• **YOUR OBJECTIVE**
The records below hold pictures; please leave those out and retype the rest exactly.

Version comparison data
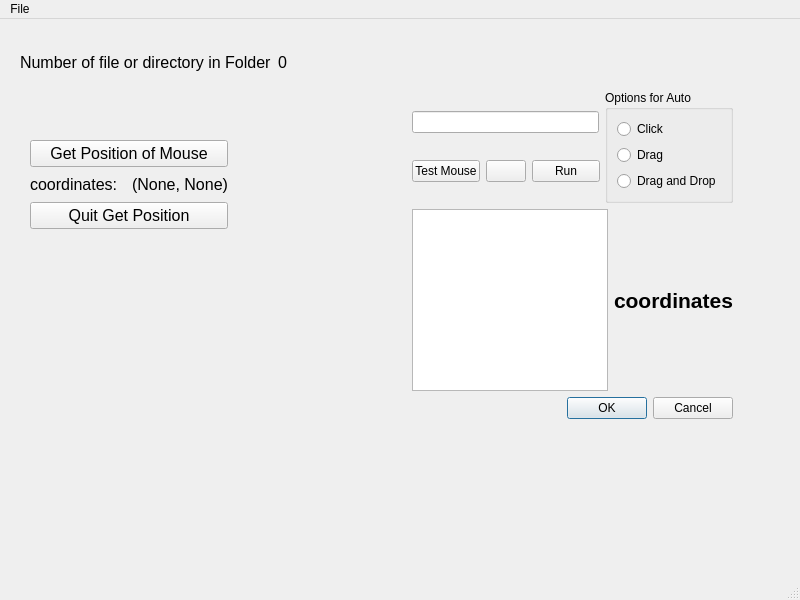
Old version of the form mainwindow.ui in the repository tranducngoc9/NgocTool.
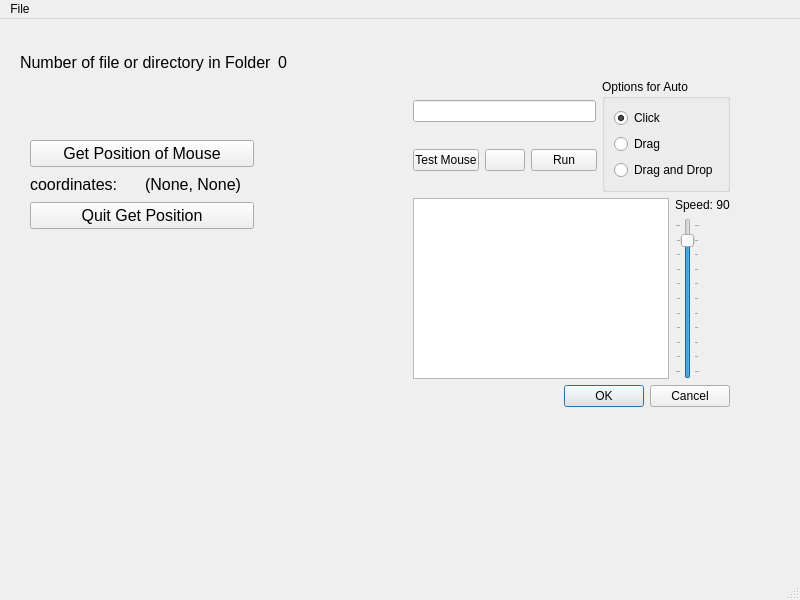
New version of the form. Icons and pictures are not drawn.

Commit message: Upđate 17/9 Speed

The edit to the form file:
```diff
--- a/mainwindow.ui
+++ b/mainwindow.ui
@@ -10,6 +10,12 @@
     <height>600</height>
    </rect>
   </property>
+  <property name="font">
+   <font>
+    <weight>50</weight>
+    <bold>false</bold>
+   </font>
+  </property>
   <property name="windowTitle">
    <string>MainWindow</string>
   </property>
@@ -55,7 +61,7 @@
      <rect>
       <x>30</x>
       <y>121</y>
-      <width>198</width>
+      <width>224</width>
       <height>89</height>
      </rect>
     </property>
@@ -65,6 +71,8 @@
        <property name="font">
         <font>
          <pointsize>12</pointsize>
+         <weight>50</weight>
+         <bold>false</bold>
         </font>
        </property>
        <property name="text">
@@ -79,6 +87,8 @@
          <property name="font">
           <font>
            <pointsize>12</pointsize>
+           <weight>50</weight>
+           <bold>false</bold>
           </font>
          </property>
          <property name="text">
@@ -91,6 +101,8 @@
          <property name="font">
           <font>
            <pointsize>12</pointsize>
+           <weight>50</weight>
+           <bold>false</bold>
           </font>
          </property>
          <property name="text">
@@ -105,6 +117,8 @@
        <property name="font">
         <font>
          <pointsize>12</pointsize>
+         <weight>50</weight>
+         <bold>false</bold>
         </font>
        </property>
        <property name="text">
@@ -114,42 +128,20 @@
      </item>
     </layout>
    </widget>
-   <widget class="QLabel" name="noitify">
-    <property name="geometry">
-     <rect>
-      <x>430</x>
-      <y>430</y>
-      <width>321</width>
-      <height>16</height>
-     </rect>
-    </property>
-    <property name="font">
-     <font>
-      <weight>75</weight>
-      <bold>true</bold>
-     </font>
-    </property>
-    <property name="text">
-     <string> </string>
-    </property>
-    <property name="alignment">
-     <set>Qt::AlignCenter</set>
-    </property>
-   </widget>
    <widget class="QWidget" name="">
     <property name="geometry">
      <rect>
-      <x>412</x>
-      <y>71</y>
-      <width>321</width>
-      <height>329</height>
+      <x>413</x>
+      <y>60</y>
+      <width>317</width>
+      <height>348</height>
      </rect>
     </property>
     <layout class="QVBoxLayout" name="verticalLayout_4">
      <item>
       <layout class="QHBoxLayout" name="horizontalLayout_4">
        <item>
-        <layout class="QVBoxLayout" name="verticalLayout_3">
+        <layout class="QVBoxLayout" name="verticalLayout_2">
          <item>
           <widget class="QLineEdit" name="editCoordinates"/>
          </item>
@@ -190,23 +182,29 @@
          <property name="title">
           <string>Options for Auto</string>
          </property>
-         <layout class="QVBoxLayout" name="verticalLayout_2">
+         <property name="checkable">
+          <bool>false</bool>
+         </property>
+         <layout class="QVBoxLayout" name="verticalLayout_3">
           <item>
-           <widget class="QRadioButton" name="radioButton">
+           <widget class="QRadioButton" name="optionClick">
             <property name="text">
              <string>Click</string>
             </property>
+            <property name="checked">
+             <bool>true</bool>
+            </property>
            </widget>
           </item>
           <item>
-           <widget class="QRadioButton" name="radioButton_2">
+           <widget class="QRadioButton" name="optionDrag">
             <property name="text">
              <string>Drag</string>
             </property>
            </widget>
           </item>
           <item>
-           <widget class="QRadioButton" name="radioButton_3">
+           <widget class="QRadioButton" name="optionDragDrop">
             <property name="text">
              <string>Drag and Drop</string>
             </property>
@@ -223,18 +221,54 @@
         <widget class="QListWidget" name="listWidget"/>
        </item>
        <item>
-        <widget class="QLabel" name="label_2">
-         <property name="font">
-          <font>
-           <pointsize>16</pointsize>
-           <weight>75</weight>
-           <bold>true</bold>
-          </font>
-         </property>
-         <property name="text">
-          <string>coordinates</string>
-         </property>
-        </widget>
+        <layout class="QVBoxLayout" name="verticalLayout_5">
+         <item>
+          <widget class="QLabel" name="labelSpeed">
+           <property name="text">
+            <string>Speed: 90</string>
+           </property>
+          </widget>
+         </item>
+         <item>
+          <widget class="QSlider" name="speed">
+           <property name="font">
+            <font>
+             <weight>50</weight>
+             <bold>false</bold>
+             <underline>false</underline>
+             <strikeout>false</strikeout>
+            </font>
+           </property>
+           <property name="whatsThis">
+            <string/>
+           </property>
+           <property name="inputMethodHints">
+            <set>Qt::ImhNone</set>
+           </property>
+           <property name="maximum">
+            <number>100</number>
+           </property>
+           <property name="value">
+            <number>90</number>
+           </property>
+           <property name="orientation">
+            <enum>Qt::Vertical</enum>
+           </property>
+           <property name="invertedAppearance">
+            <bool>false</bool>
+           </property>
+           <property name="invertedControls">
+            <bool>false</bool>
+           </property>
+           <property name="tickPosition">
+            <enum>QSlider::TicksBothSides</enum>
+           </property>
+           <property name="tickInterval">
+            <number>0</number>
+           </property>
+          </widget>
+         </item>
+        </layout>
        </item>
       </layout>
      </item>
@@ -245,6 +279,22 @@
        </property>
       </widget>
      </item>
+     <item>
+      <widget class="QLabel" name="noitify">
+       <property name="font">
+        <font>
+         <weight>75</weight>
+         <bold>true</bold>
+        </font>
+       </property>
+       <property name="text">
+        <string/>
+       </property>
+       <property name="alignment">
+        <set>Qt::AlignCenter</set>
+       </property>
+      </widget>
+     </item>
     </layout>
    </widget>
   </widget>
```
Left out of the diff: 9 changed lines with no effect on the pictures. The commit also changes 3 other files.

• **YOUR SOLUTION**
Old version of the form mainwindow.ui in the repository tranducngoc9/NgocTool.
New version of the form. Icons and pictures are not drawn.

Commit message: Upđate 17/9 Speed

The edit to the form file:
```diff
--- a/mainwindow.ui
+++ b/mainwindow.ui
@@ -10,6 +10,12 @@
     <height>600</height>
    </rect>
   </property>
+  <property name="font">
+   <font>
+    <weight>50</weight>
+    <bold>false</bold>
+   </font>
+  </property>
   <property name="windowTitle">
    <string>MainWindow</string>
   </property>
@@ -55,7 +61,7 @@
      <rect>
       <x>30</x>
       <y>121</y>
-      <width>198</width>
+      <width>224</width>
       <height>89</height>
      </rect>
     </property>
@@ -65,6 +71,8 @@
        <property name="font">
         <font>
          <pointsize>12</pointsize>
+         <weight>50</weight>
+         <bold>false</bold>
         </font>
        </property>
        <property name="text">
@@ -79,6 +87,8 @@
          <property name="font">
           <font>
            <pointsize>12</pointsize>
+           <weight>50</weight>
+           <bold>false</bold>
           </font>
          </property>
          <property name="text">
@@ -91,6 +101,8 @@
          <property name="font">
           <font>
            <pointsize>12</pointsize>
+           <weight>50</weight>
+           <bold>false</bold>
           </font>
          </property>
          <property name="text">
@@ -105,6 +117,8 @@
        <property name="font">
         <font>
          <pointsize>12</pointsize>
+         <weight>50</weight>
+         <bold>false</bold>
         </font>
        </property>
        <property name="text">
@@ -114,42 +128,20 @@
      </item>
     </layout>
    </widget>
-   <widget class="QLabel" name="noitify">
-    <property name="geometry">
-     <rect>
-      <x>430</x>
-      <y>430</y>
-      <width>321</width>
-      <height>16</height>
-     </rect>
-    </property>
-    <property name="font">
-     <font>
-      <weight>75</weight>
-      <bold>true</bold>
-     </font>
-    </property>
-    <property name="text">
-     <string> </string>
-    </property>
-    <property name="alignment">
-     <set>Qt::AlignCenter</set>
-    </property>
-   </widget>
    <widget class="QWidget" name="">
     <property name="geometry">
      <rect>
-      <x>412</x>
-      <y>71</y>
-      <width>321</width>
-      <height>329</height>
+      <x>413</x>
+      <y>60</y>
+      <width>317</width>
+      <height>348</height>
      </rect>
     </property>
     <layout class="QVBoxLayout" name="verticalLayout_4">
      <item>
       <layout class="QHBoxLayout" name="horizontalLayout_4">
        <item>
-        <layout class="QVBoxLayout" name="verticalLayout_3">
+        <layout class="QVBoxLayout" name="verticalLayout_2">
          <item>
           <widget class="QLineEdit" name="editCoordinates"/>
          </item>
@@ -190,23 +182,29 @@
          <property name="title">
           <string>Options for Auto</string>
          </property>
-         <layout class="QVBoxLayout" name="verticalLayout_2">
+         <property name="checkable">
+          <bool>false</bool>
+         </property>
+         <layout class="QVBoxLayout" name="verticalLayout_3">
           <item>
-           <widget class="QRadioButton" name="radioButton">
+           <widget class="QRadioButton" name="optionClick">
             <property name="text">
              <string>Click</string>
             </property>
+            <property name="checked">
+             <bool>true</bool>
+            </property>
            </widget>
           </item>
           <item>
-           <widget class="QRadioButton" name="radioButton_2">
+           <widget class="QRadioButton" name="optionDrag">
             <property name="text">
              <string>Drag</string>
             </property>
            </widget>
           </item>
           <item>
-           <widget class="QRadioButton" name="radioButton_3">
+           <widget class="QRadioButton" name="optionDragDrop">
             <property name="text">
              <string>Drag and Drop</string>
             </property>
@@ -223,18 +221,54 @@
         <widget class="QListWidget" name="listWidget"/>
        </item>
        <item>
-        <widget class="QLabel" name="label_2">
-         <property name="font">
-          <font>
-           <pointsize>16</pointsize>
-           <weight>75</weight>
-           <bold>true</bold>
-          </font>
-         </property>
-         <property name="text">
-          <string>coordinates</string>
-         </property>
-        </widget>
+        <layout class="QVBoxLayout" name="verticalLayout_5">
+         <item>
+          <widget class="QLabel" name="labelSpeed">
+           <property name="text">
+            <string>Speed: 90</string>
+           </property>
+          </widget>
+         </item>
+         <item>
+          <widget class="QSlider" name="speed">
+           <property name="font">
+            <font>
+             <weight>50</weight>
+             <bold>false</bold>
+             <underline>false</underline>
+             <strikeout>false</strikeout>
+            </font>
+           </property>
+           <property name="whatsThis">
+            <string/>
+           </property>
+           <property name="inputMethodHints">
+            <set>Qt::ImhNone</set>
+           </property>
+           <property name="maximum">
+            <number>100</number>
+           </property>
+           <property name="value">
+            <number>90</number>
+           </property>
+           <property name="orientation">
+            <enum>Qt::Vertical</enum>
+           </property>
+           <property name="invertedAppearance">
+            <bool>false</bool>
+           </property>
+           <property name="invertedControls">
+            <bool>false</bool>
+           </property>
+           <property name="tickPosition">
+            <enum>QSlider::TicksBothSides</enum>
+           </property>
+           <property name="tickInterval">
+            <number>0</number>
+           </property>
+          </widget>
+         </item>
+        </layout>
        </item>
       </layout>
      </item>
@@ -245,6 +279,22 @@
        </property>
       </widget>
      </item>
+     <item>
+      <widget class="QLabel" name="noitify">
+       <property name="font">
+        <font>
+         <weight>75</weight>
+         <bold>true</bold>
+        </font>
+       </property>
+       <property name="text">
+        <string/>
+       </property>
+       <property name="alignment">
+        <set>Qt::AlignCenter</set>
+       </property>
+      </widget>
+     </item>
     </layout>
    </widget>
   </widget>
```
Left out of the diff: 9 changed lines with no effect on the pictures. The commit also changes 3 other files.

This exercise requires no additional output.